Three main reasons lie behind this attempt at formalization.

- 1. Formalization is necessary for psychoanalysis to acquire scientific status.

- Just as Claude Lévi-Strauss uses quasi-mathematical formulae in an attempt to set anthropology on a more scientific footing, Lacan attempts to do the same for psychoanalysis

- Lacan used quasi-mathematical formulae in an attempt to set psychoanalysis on a more scientific footing.

- 2. Formalization can provide a core of psychoanalytic theory which can be transmitted integrally even to those who have never experienced psychoanalytic treatment.

- The formulae thus become an essential aspect of the training of psychoanalysis which take their place alongside training analysis as a medium for the transmission of psychoanalytic knowledge.

- 3. Formalization of psychoanalytic theory in terms of algebraic symbols is a means of preventing intuitive understanding, which Lacan regards as an imaginary lure which hinders access to the symbolic.

- Rather than being understood in an intuitive way, the algebraic symbols are to be used, manipulated and read in various different ways.
^{[1]}

## List of Algebraic Symbols

The algebraic symbols used by Lacan appear principally in the mathemes, schema l and the graph of desire.

It is important to remember that the symbols do not always refer to the same concept throughout Lacan's work, but are used in different ways as his work develops.

## See Also

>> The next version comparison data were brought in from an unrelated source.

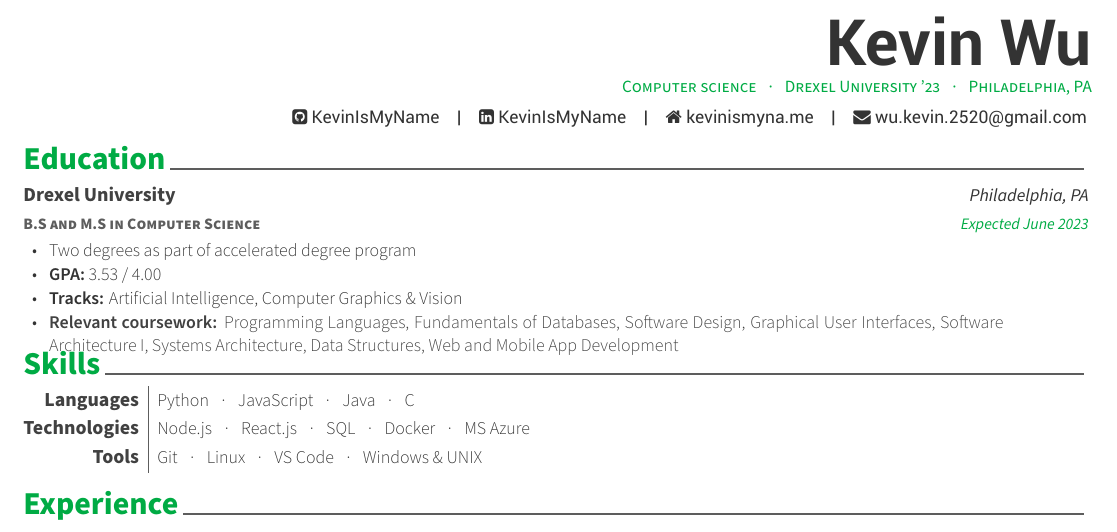
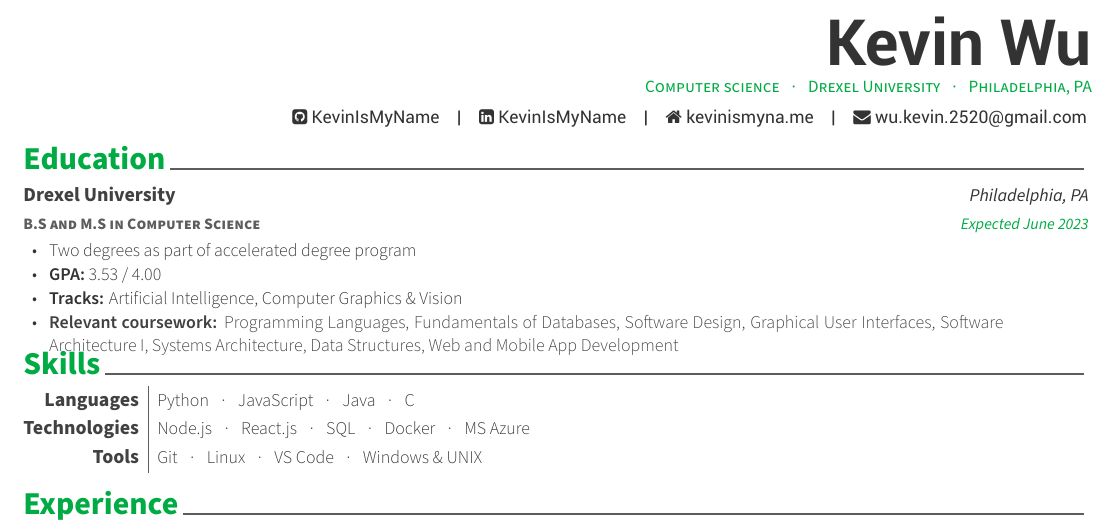
Before and after one commit to KevinIsMyName/resume, a LaTeX CV (Kevin_Wu_resume.tex): part of the page, cut so that both start at the same text. Compiled offline with XeLaTeX.

Commit message:
Remove '23 from header

```diff
--- a/Kevin_Wu_resume.tex
+++ b/Kevin_Wu_resume.tex
@@ -56,7 +56,7 @@
 % Available options: circle|rectangle,edge/noedge,left/right
 % \photo[circle,edge,left]{./kevin/linkedin}
 \name{}{Kevin Wu}
-\position{Computer science {\enskip\cdotp\enskip} Drexel University '23 {\enskip\cdotp\enskip} Philadelphia, PA}
+\position{Computer science {\enskip\cdotp\enskip} Drexel University {\enskip\cdotp\enskip} Philadelphia, PA}
 % \address{123 ABC St, New York, NY, 12345}
 
 % \mobile{(123) 456-7890}
```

## References

- ↑ Lacan, Jacques.
*Écrits: A Selection*. Trans. Alan Sheridan. London: Tavistock Publications, 1977. p.313